Struggling for help
The families say they get no assistance from the provincial health department even though the government’s 2016 Framework and Strategy for Disability and Rehabilitation Services said that within a year, the Department of Health would draw up “rehabilitation service norms”, which would list the resources and equipment to be made available to disabled people.
The same policy says that rehabilitation should include home visits by therapists, time at “stimulation centres” and treatment by a team of doctors.
The families say that to care for the ill men at home, they need medical equipment such as commodes and slings. “I asked the hospital and they say there is no such service for stroke survivors. They don’t even provide transport to get to appointments,” says Ellen.
Health Systems Trust, a non-profit organisation, recently found that the Framework and Strategy for Disability and Rehabilitation Services “lacked provincial implementation guidelines”. Susan Philpott, Pam McLaren and Sarah Rule also wrote in the Health Systems Trust’s South African Health Review 2020 that the government had failed to employ the “mid-level community rehabilitation workers” needed to rehabilitate stroke patients at home.
Elma Smith, 58, has to lift her husband Andrew Smith, 57, onto a bucket and hold him up over it while he uses it as a toilet because she has no money to buy either adult nappies or a commode he could sit on.
“My husband can only lie down and watch TV. He cannot talk or work again,” she says. “The stress of sitting at home for 20 years after he had worked at VW for 23 years got to him and he had a stroke last year. I was working at Pick n Pay for 35 years and I had to quit the job to look after him. We are still too young for pension and Andrew doesn’t get a full disability grant.”
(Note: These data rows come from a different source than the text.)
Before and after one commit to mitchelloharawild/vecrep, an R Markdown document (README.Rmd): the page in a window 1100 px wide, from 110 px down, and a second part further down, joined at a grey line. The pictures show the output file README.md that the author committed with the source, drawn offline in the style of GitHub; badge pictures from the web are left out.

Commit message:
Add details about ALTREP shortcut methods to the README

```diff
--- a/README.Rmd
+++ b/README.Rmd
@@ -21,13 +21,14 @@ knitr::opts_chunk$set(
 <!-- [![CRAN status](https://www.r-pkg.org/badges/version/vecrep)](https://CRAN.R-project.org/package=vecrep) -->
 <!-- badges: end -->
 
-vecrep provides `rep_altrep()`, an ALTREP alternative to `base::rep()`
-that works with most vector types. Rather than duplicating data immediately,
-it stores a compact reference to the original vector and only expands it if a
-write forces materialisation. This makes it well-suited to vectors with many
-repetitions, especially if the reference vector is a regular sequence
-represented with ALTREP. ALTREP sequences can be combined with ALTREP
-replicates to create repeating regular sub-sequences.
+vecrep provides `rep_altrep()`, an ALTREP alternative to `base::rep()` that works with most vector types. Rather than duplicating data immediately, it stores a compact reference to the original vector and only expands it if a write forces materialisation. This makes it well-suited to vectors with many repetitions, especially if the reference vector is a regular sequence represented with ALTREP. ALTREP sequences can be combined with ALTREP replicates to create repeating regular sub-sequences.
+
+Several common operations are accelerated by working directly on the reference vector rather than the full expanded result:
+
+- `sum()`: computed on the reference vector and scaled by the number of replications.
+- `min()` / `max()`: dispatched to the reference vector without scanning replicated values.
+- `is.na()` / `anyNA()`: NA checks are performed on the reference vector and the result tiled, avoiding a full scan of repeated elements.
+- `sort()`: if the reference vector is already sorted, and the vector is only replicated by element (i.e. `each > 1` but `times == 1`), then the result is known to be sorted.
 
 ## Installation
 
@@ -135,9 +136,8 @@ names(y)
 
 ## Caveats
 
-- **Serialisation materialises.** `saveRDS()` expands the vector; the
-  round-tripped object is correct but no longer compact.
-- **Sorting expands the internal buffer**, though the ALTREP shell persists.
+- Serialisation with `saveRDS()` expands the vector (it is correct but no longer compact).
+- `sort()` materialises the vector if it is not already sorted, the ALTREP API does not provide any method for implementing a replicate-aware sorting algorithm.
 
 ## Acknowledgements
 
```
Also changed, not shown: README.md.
The Eastern Cape provincial health department spokesperson, Sizwe Kupelo, says “rehabilitation officials at primary healthcare level and hospitals” do assess stroke patients to see if they require “assistive devices”. But both Elma and Ellen have shoulder, hip and back strain from lifting their husbands without the help of hoists or slings. They struggle to sleep at night from the pain and from the stress of caring for their husbands without support.
Kupelo says: “Those who survive [a] stroke would be referred to their nearest clinics or [to] units like physiotherapy and speech therapy. We do not provide home-based care services, however, there are some NGOs funded by the Department of Social Development. Patients are [only] collected from home by emergency medical services in the event of an emergency.”
The family of Johnny November, 63, says the government does not provide adult nappies, which, at R800 a month, costs half the old age or disability grant, and that is if a stroke survivor uses just two a day.
Sitting up in his wheelchair on the porch of his small house, November bursts into tears when he sees his former factory colleagues arriving. November has suffered 11 strokes since 2009. His daughter, Yvette Geyers, 38, explains that he is often emotionally overcome by his situation.
“We are really struggling for money. My father has a lot of things he needs, like nappies and soft food. Our lives went downhill when my father was fired. He is our only parent so we had nothing. First our electricity was cut off and then every piece of furniture was repossessed. The bank wanted to take our house in 2003 but luckily the family chipped in enough money to save it. I had to drop out of school in grade 9 at the age of 15 to look for work. I only managed to return to do grade 10 and 11. I must still do my matric,” Geyers says.
All the family caregivers say they want their husband’s or father’s dehumanising situation to be spelt out in detail so the public can see how much the government neglects them.